Activity: Work through the data line by line, gathering every line that has the word "screenshots".

Information supplied:

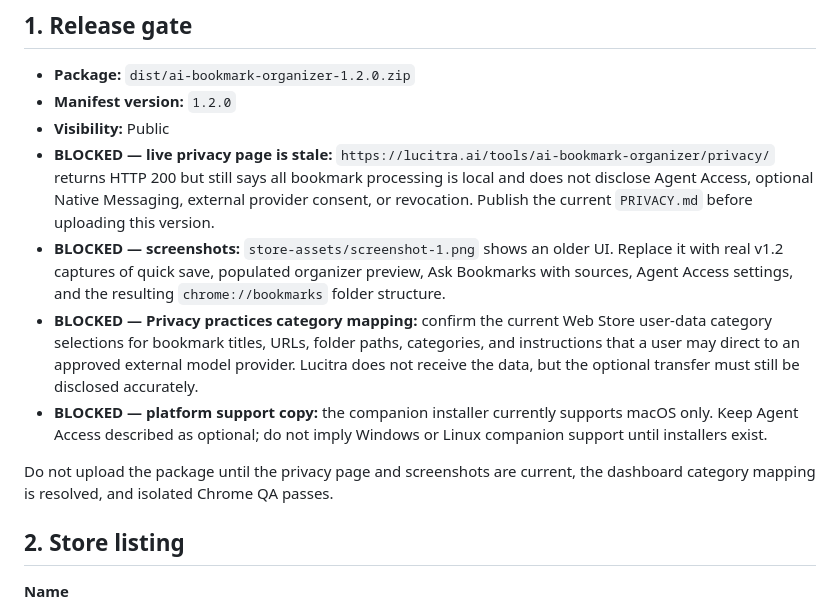
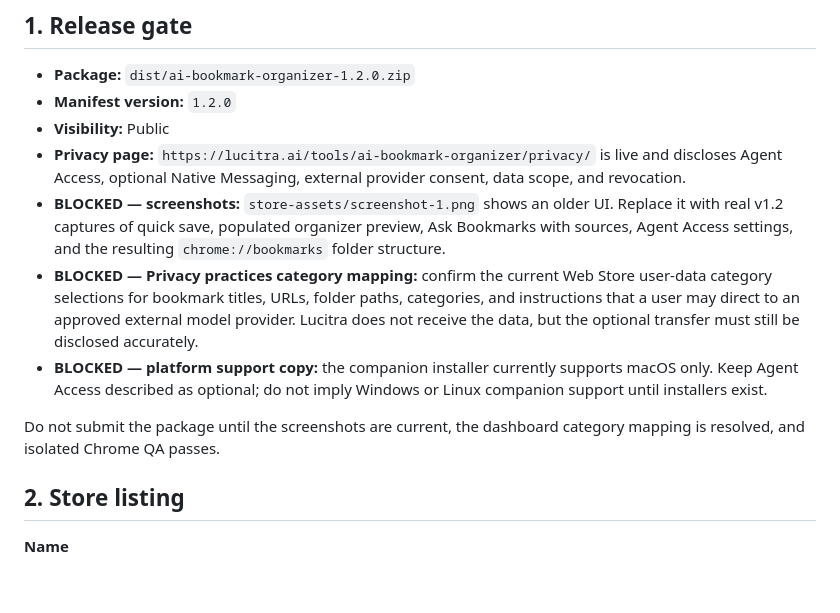
Before and after one commit to lucitra/ai-bookmark-organizer, a Markdown page: SUBMISSION.md, the part around the change. Drawn GitHub-style; blank space fills up the shorter version.

Commit message:
Update the Web Store release gate

```diff
--- a/SUBMISSION.md
+++ b/SUBMISSION.md
@@ -9,11 +9,10 @@ statement in the dashboard.
 - **Package:** `dist/ai-bookmark-organizer-1.2.0.zip`
 - **Manifest version:** `1.2.0`
 - **Visibility:** Public
-- **BLOCKED — live privacy page is stale:**
-  `https://lucitra.ai/tools/ai-bookmark-organizer/privacy/` returns HTTP 200 but
-  still says all bookmark processing is local and does not disclose Agent
-  Access, optional Native Messaging, external provider consent, or revocation.
-  Publish the current `PRIVACY.md` before uploading this version.
+- **Privacy page:**
+  `https://lucitra.ai/tools/ai-bookmark-organizer/privacy/` is live and discloses
+  Agent Access, optional Native Messaging, external provider consent, data
+  scope, and revocation.
 - **BLOCKED — screenshots:** `store-assets/screenshot-1.png` shows an older UI.
   Replace it with real v1.2 captures of quick save, populated organizer preview,
   Ask Bookmarks with sources, Agent Access settings, and the resulting
@@ -27,8 +26,8 @@ statement in the dashboard.
   macOS only. Keep Agent Access described as optional; do not imply Windows or
   Linux companion support until installers exist.
 
-Do not upload the package until the privacy page and screenshots are current,
-the dashboard category mapping is resolved, and isolated Chrome QA passes.
+Do not submit the package until the screenshots are current, the dashboard
+category mapping is resolved, and isolated Chrome QA passes.
 
 ## 2. Store listing
 
```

Response box:
 - **BLOCKED — screenshots:** `store-assets/screenshot-1.png` shows an older UI.
-Do not upload the package until the privacy page and screenshots are current,
+Do not submit the package until the screenshots are current, the dashboard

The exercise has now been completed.